The ability to communicate effectively is a vital skill for any leader, but in the virtual world, the way you choose to communicate becomes far more important. With in-person communication no longer possible, you have to choose the right way to get your message across, and that depends on what you want to say.   

  • Email: Emails are useful for some detailed messages, project requests and anything you may need a record of later on. However, you lose the tone and body language. An email doesn’t always land as intended.
  • Video: In-person communication may not be possible with remote teams, but face-to-face meetings via video conferencing applications are the next best thing. Most people are visual learners, so video calls can help with understanding and engagement. However, be selective about the meetings you call and only invite those who need to be present – Zoom fatigue is real!
  • Phone: Even with the digital platforms we have at our disposal, phone calls still have a place. They’re well suited to more formal or sensitive conversations that can no longer take place in person. Plus its easier to get a sense of how a message lands when we have a verbal conversation.
  • Instant messaging: Apps like Google Chat and Slack and great for quick, informal chats with your team on their level. If you’re looking for a project status update, want to coordinate schedules or quickly check in with your team, instant messaging is the way to go. 
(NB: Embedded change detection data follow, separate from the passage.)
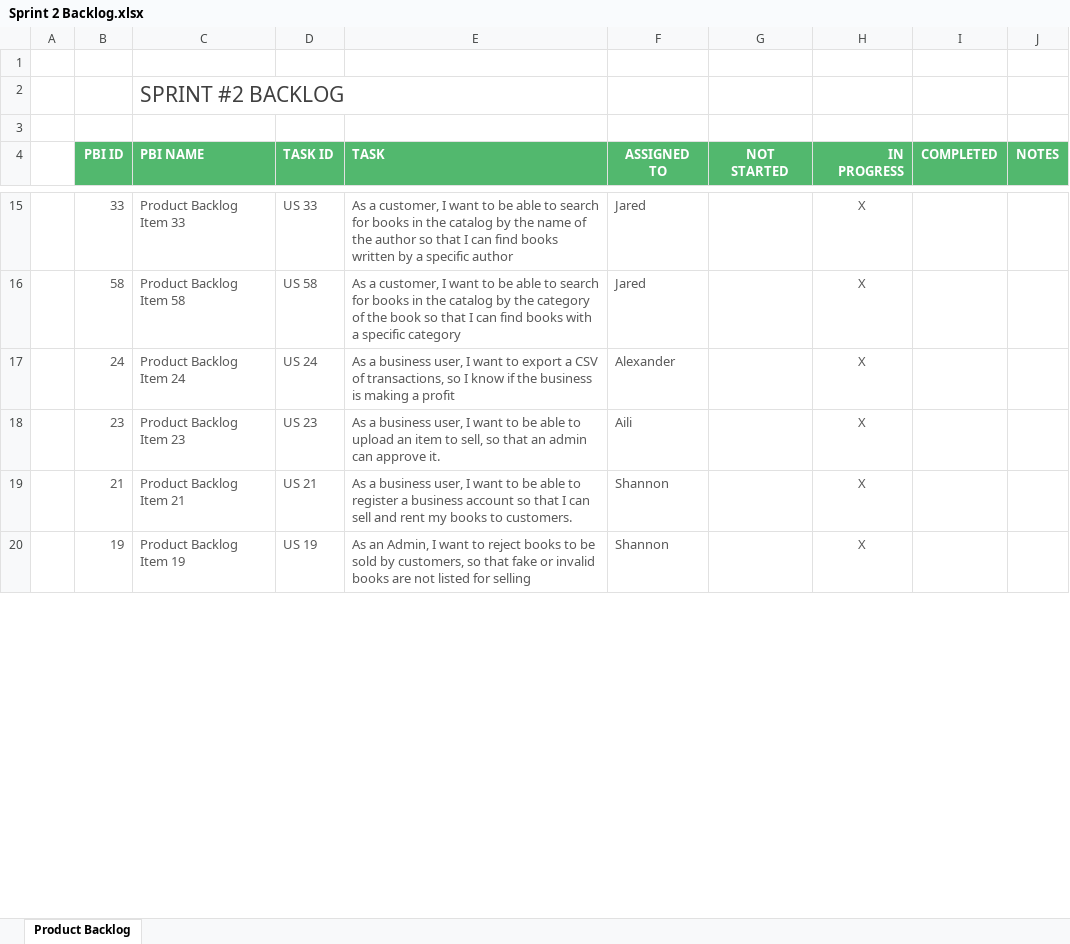
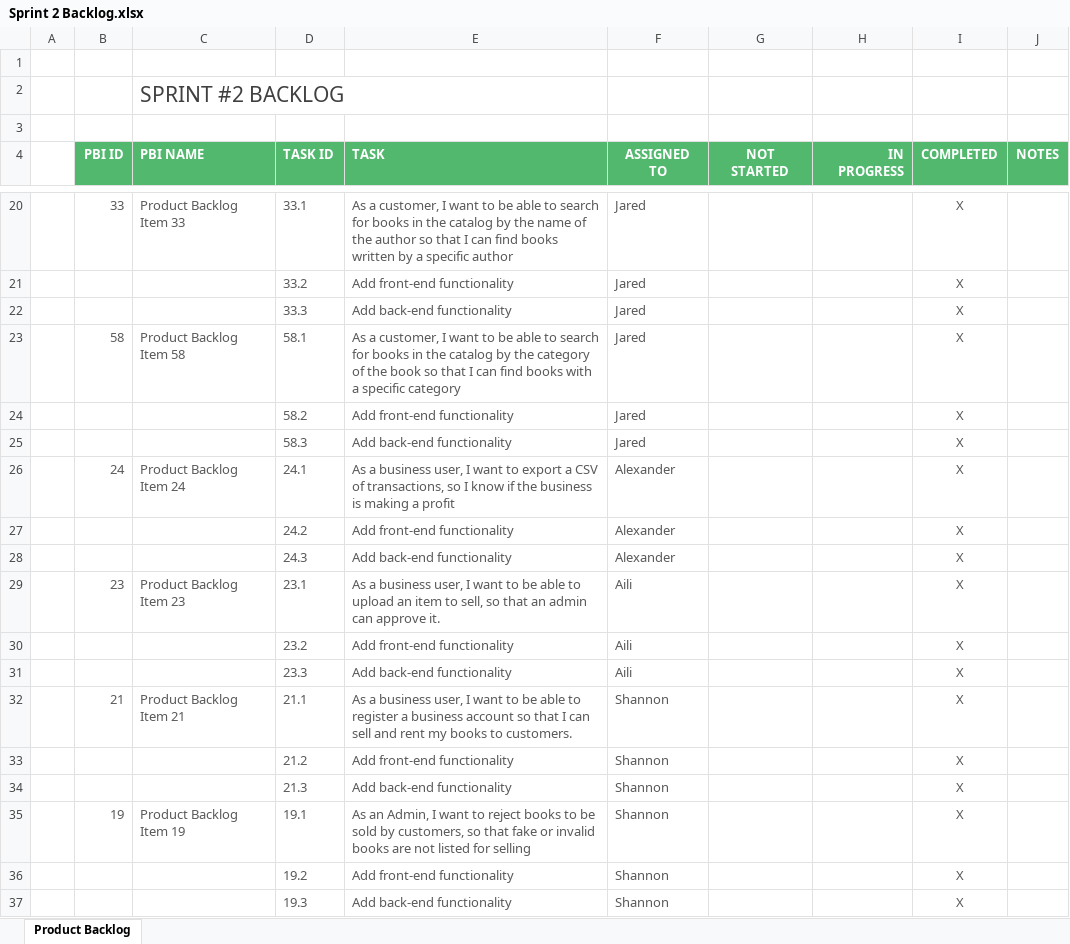
Before and after one commit to Jared-Song/Book-Marketplace, an Excel workbook: Scrum/Milestone 2/Sprint 2 Backlog.xlsx, sheet Product Backlog, drawn as a sheet; only a part is shown, gaps mark what is left out; values as stored, in another font and other column widths than the file's, no borders; conditional formats not drawn; addresses are those after the commit; the diff covers the shown part only; the diff names each change by its address in the sheet, - before the commit and + after, or states it on an @@ line.

```diff
--- a/Scrum/Milestone 2/Sprint 2 Backlog.xlsx (sheet Product Backlog)
+++ b/Scrum/Milestone 2/Sprint 2 Backlog.xlsx (sheet Product Backlog)
-D20 (TASK ID): US 33
+D20 (TASK ID): 33.1
-H20 (IN PROGRESS): X
+H20 (IN PROGRESS): (empty)
-I20 (COMPLETED): (empty)
+I20 (COMPLETED): X
+row 21:  |  |  | 33.2 | Add front-end functionality | Jared |  |  | X
+row 22:  |  |  | 33.3 | Add back-end functionality | Jared |  |  | X
-D23 (TASK ID): US 58
+D23 (TASK ID): 58.1
-H23 (IN PROGRESS): X
+H23 (IN PROGRESS): (empty)
-I23 (COMPLETED): (empty)
+I23 (COMPLETED): X
+row 24:  |  |  | 58.2 | Add front-end functionality | Jared |  |  | X
+row 25:  |  |  | 58.3 | Add back-end functionality | Jared |  |  | X
-D26 (TASK ID): US 24
+D26 (TASK ID): 24.1
-H26 (IN PROGRESS): X
+H26 (IN PROGRESS): (empty)
-I26 (COMPLETED): (empty)
+I26 (COMPLETED): X
+row 27:  |  |  | 24.2 | Add front-end functionality | Alexander |  |  | X
+row 28:  |  |  | 24.3 | Add back-end functionality | Alexander |  |  | X
-D29 (TASK ID): US 23
+D29 (TASK ID): 23.1
-H29 (IN PROGRESS): X
+H29 (IN PROGRESS): (empty)
-I29 (COMPLETED): (empty)
+I29 (COMPLETED): X
+row 30:  |  |  | 23.2 | Add front-end functionality | Aili |  |  | X
+row 31:  |  |  | 23.3 | Add back-end functionality | Aili |  |  | X
-D32 (TASK ID): US 21
+D32 (TASK ID): 21.1
-H32 (IN PROGRESS): X
+H32 (IN PROGRESS): (empty)
-I32 (COMPLETED): (empty)
+I32 (COMPLETED): X
+row 33:  |  |  | 21.2 | Add front-end functionality | Shannon |  |  | X
+row 34:  |  |  | 21.3 | Add back-end functionality | Shannon |  |  | X
-D35 (TASK ID): US 19
+D35 (TASK ID): 19.1
-H35 (IN PROGRESS): X
+H35 (IN PROGRESS): (empty)
-I35 (COMPLETED): (empty)
+I35 (COMPLETED): X
+row 36:  |  |  | 19.2 | Add front-end functionality | Shannon |  |  | X
+row 37:  |  |  | 19.3 | Add back-end functionality | Shannon |  |  | X
```
Also changed, not shown: 32 added rows, 5 removed rows and 48 edited cells elsewhere in this sheet, Scrum/Milestone 2/Sprint 1 Backlog.xlsx, Scrum/Product Backlog.xlsx, 3 other files.
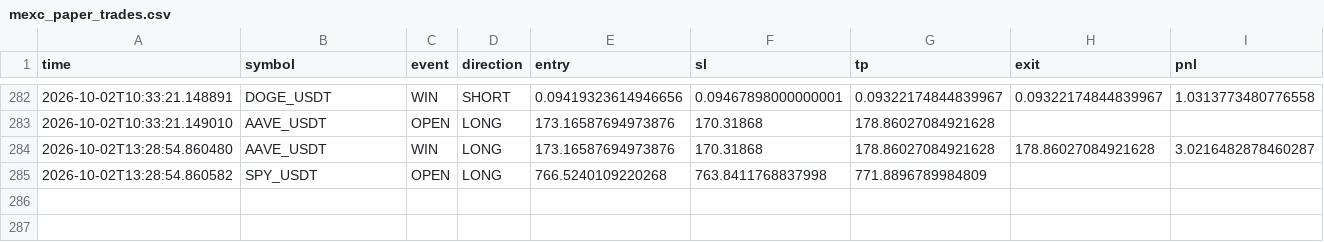
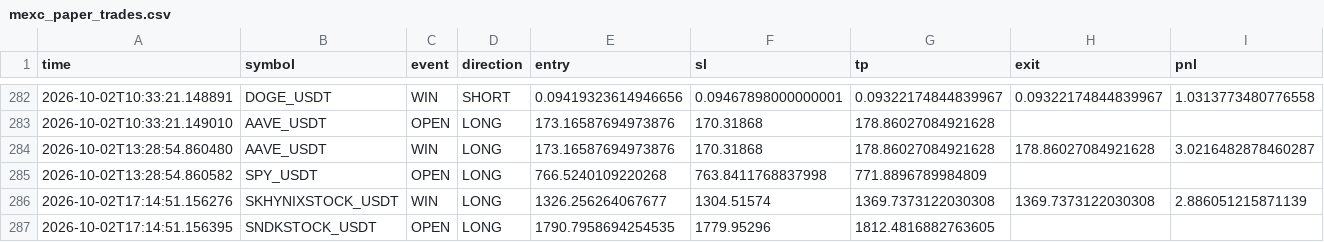
Before and after one commit to Sho-Sho122/mexc-monitor, a CSV file: mexc_paper_trades.csv, drawn as a sheet; only a part is shown, gaps mark what is left out; rows hold the shown columns only; the diff names each change by its address in the sheet, - before the commit and + after, or states it on an @@ line.

Commit message:
Update MEXC monitor state

```diff
--- a/mexc_paper_trades.csv
+++ b/mexc_paper_trades.csv
+row 286: 2026-10-02T17:14:51.156276 | SKHYNIXSTOCK_USDT | WIN | LONG | 1326.256264067677 | 1304.51574 | 1369.7373122030308 | 1369.7373122030308 | 2.886051215871139
+row 287: 2026-10-02T17:14:51.156395 | SNDKSTOCK_USDT | OPEN | LONG | 1790.7958694254535 | 1779.95296 | 1812.4816882763605
```
Also changed, not shown: 2 other files.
Defaulting to trust over control

The virtual world can push leaders in one of two ways. The lack of visibility of your teams can prompt some leaders to seek more control, with tracking software and other tools allowing you to monitor everything from working hours to email activity. However, if you respect your team and care about their wellbeing and morale, I’d advise against this approach. Also you hopefully have more productive things to do with your time!

In my opinion, the best way to measure employee performance in the virtual world is through outcomes and goal completion. Specifically, measurable KPIs are crucial, as they help workers stay on track and enable you to identify any issues before they become something more serious. 

Leading with empathy and making yourself available

When your teams work from home, some employees can have a hard time feeling supported. This is particularly true of new starters, who may not get the chance to meet their colleagues or manager in person.


If you’re faced with a physically detached virtual environment, it’s important to lead with empathy. Taking the time to check in with your team individually and getting to know them on a personal level can help eliminate the sense of isolation they may feel and create a shared sense of understanding. 

Being open about your availability, scheduling one-on-one check-in meetings and taking the time to acknowledge everyone will also create a sense of humanity and help virtual workers feel like they’re part of the team. 

Facilitating team bonding

In the virtual world, we miss out on the water cooler chats and impromptu catchups that help to create bonds and build culture. The sometimes awkward nature of virtual meetings means the tendency is to get down to business without the preamble and chit-chat that might otherwise come in person.

As a good leader, it’s your job to try and replicate these morale-boosting interactions virtually. Assigning pairs of employees to have informal virtual chats during work hours, starting meetings early to encourage conversations about non-work topics and arranging in-person activities can all help to fill the void that today’s virtual workplaces can create.